Copy each entry below exactly. No images.

=== Supplied records ===

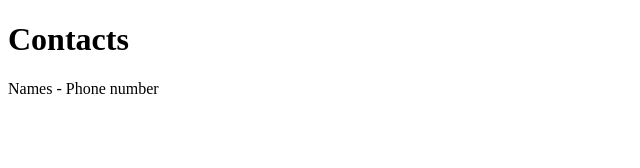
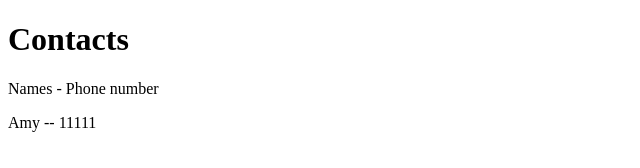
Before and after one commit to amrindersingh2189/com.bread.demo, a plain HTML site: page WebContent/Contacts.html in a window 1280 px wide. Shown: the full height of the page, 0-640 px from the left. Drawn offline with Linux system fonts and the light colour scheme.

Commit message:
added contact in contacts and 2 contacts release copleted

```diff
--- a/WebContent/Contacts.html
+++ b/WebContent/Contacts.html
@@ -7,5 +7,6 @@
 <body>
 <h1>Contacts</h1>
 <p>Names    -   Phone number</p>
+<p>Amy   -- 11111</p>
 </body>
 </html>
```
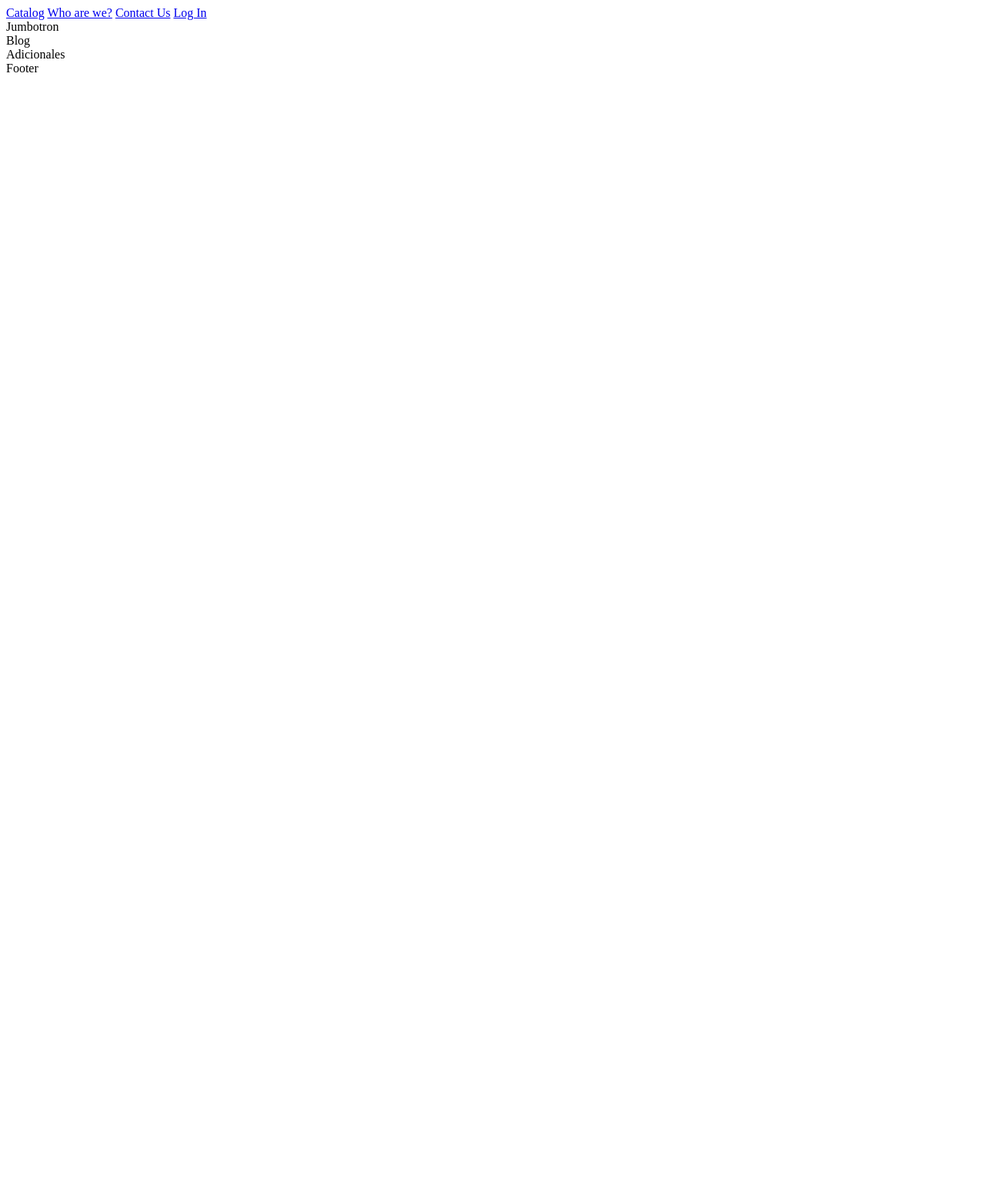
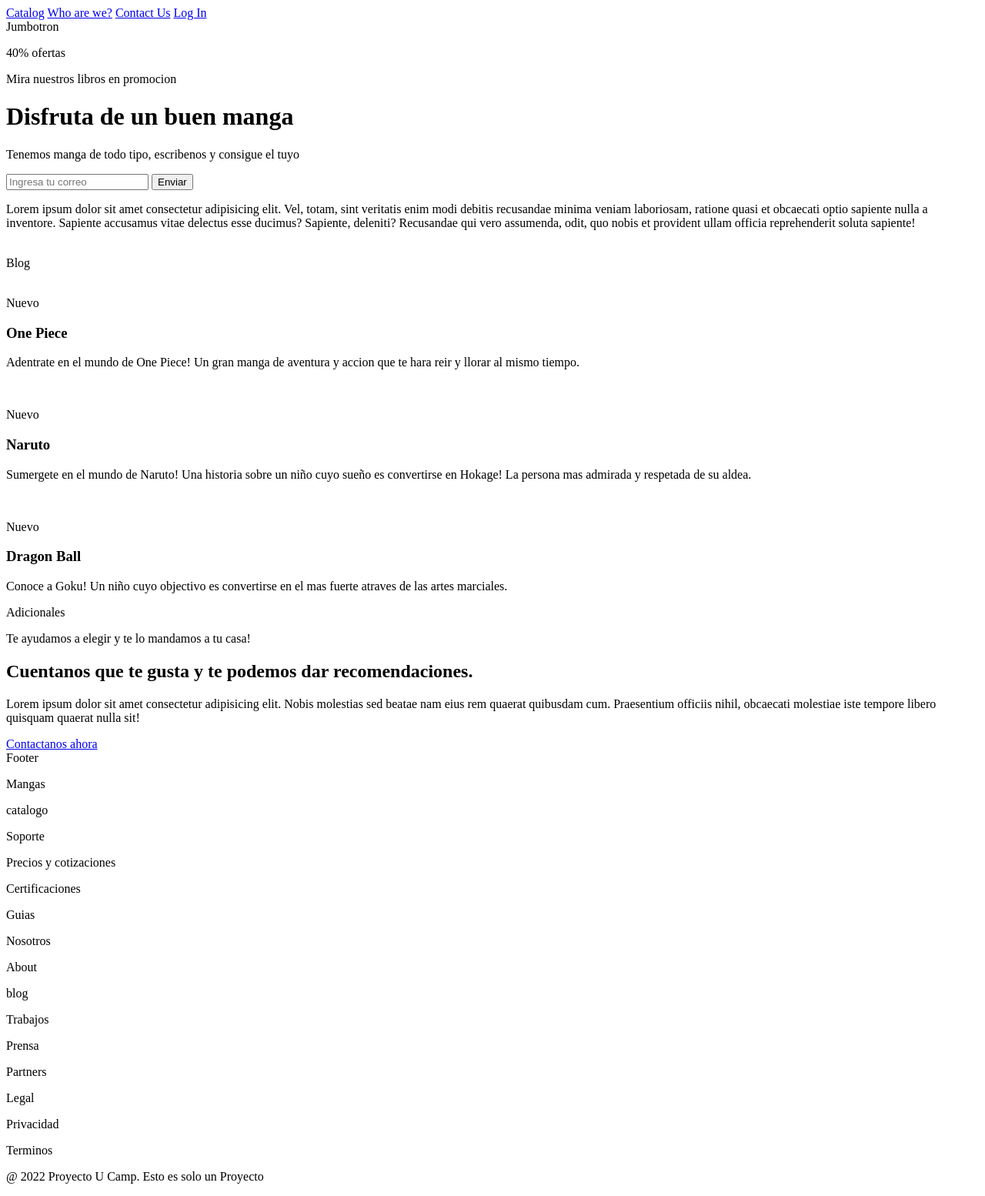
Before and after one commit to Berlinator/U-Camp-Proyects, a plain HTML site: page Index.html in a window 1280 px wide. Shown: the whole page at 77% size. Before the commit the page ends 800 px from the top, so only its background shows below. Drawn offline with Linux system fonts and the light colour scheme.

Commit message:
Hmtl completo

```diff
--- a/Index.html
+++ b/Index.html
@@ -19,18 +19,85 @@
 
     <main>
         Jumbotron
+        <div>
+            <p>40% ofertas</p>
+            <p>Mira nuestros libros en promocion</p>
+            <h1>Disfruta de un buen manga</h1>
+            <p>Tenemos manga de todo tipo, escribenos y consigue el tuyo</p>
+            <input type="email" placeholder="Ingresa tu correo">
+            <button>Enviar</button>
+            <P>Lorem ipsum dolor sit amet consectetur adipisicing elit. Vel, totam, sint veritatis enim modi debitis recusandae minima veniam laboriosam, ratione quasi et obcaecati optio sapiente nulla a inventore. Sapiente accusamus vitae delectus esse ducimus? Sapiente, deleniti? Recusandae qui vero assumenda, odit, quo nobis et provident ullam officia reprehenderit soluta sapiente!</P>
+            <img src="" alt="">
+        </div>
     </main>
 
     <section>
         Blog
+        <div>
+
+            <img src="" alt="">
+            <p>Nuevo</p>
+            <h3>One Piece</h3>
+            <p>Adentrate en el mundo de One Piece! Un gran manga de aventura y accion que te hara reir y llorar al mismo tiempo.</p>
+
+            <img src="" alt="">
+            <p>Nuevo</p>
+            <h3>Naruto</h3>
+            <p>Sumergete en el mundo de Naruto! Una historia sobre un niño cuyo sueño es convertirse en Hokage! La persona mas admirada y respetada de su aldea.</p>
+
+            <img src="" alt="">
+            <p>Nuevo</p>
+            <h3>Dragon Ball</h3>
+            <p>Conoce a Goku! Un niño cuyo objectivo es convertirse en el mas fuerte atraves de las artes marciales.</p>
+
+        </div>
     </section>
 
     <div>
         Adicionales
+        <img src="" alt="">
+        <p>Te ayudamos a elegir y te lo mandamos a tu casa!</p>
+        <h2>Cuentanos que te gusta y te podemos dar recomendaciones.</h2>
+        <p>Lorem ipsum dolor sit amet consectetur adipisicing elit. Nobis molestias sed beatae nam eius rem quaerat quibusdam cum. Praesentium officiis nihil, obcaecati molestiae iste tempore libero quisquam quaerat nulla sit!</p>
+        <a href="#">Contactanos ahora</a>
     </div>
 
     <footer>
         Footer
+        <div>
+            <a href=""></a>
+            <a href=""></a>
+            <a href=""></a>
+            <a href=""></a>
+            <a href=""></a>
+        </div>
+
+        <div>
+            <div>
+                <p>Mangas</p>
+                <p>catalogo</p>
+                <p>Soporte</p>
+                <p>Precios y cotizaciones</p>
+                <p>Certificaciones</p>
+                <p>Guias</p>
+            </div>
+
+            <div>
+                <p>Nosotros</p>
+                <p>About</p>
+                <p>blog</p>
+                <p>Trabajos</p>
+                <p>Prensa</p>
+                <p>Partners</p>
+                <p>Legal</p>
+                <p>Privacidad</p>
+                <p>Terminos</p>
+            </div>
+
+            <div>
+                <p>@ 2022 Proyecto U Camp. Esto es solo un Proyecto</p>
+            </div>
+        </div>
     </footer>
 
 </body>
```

===

Written answer -
Before and after one commit to amrindersingh2189/com.bread.demo, a plain HTML site: page WebContent/Contacts.html in a window 1280 px wide. Shown: the full height of the page, 0-640 px from the left. Drawn offline with Linux system fonts and the light colour scheme.

Commit message:
added contact in contacts and 2 contacts release copleted

```diff
--- a/WebContent/Contacts.html
+++ b/WebContent/Contacts.html
@@ -7,5 +7,6 @@
 <body>
 <h1>Contacts</h1>
 <p>Names    -   Phone number</p>
+<p>Amy   -- 11111</p>
 </body>
 </html>
```
Before and after one commit to Berlinator/U-Camp-Proyects, a plain HTML site: page Index.html in a window 1280 px wide. Shown: the whole page at 77% size. Before the commit the page ends 800 px from the top, so only its background shows below. Drawn offline with Linux system fonts and the light colour scheme.

Commit message:
Hmtl completo

```diff
--- a/Index.html
+++ b/Index.html
@@ -19,18 +19,85 @@
 
     <main>
         Jumbotron
+        <div>
+            <p>40% ofertas</p>
+            <p>Mira nuestros libros en promocion</p>
+            <h1>Disfruta de un buen manga</h1>
+            <p>Tenemos manga de todo tipo, escribenos y consigue el tuyo</p>
+            <input type="email" placeholder="Ingresa tu correo">
+            <button>Enviar</button>
+            <P>Lorem ipsum dolor sit amet consectetur adipisicing elit. Vel, totam, sint veritatis enim modi debitis recusandae minima veniam laboriosam, ratione quasi et obcaecati optio sapiente nulla a inventore. Sapiente accusamus vitae delectus esse ducimus? Sapiente, deleniti? Recusandae qui vero assumenda, odit, quo nobis et provident ullam officia reprehenderit soluta sapiente!</P>
+            <img src="" alt="">
+        </div>
     </main>
 
     <section>
         Blog
+        <div>
+
+            <img src="" alt="">
+            <p>Nuevo</p>
+            <h3>One Piece</h3>
+            <p>Adentrate en el mundo de One Piece! Un gran manga de aventura y accion que te hara reir y llorar al mismo tiempo.</p>
+
+            <img src="" alt="">
+            <p>Nuevo</p>
+            <h3>Naruto</h3>
+            <p>Sumergete en el mundo de Naruto! Una historia sobre un niño cuyo sueño es convertirse en Hokage! La persona mas admirada y respetada de su aldea.</p>
+
+            <img src="" alt="">
+            <p>Nuevo</p>
+            <h3>Dragon Ball</h3>
+            <p>Conoce a Goku! Un niño cuyo objectivo es convertirse en el mas fuerte atraves de las artes marciales.</p>
+
+        </div>
     </section>
 
     <div>
         Adicionales
+        <img src="" alt="">
+        <p>Te ayudamos a elegir y te lo mandamos a tu casa!</p>
+        <h2>Cuentanos que te gusta y te podemos dar recomendaciones.</h2>
+        <p>Lorem ipsum dolor sit amet consectetur adipisicing elit. Nobis molestias sed beatae nam eius rem quaerat quibusdam cum. Praesentium officiis nihil, obcaecati molestiae iste tempore libero quisquam quaerat nulla sit!</p>
+        <a href="#">Contactanos ahora</a>
     </div>
 
     <footer>
         Footer
+        <div>
+            <a href=""></a>
+            <a href=""></a>
+            <a href=""></a>
+            <a href=""></a>
+            <a href=""></a>
+        </div>
+
+        <div>
+            <div>
+                <p>Mangas</p>
+                <p>catalogo</p>
+                <p>Soporte</p>
+                <p>Precios y cotizaciones</p>
+                <p>Certificaciones</p>
+                <p>Guias</p>
+            </div>
+
+            <div>
+                <p>Nosotros</p>
+                <p>About</p>
+                <p>blog</p>
+                <p>Trabajos</p>
+                <p>Prensa</p>
+                <p>Partners</p>
+                <p>Legal</p>
+                <p>Privacidad</p>
+                <p>Terminos</p>
+            </div>
+
+            <div>
+                <p>@ 2022 Proyecto U Camp. Esto es solo un Proyecto</p>
+            </div>
+        </div>
     </footer>
 
 </body>
```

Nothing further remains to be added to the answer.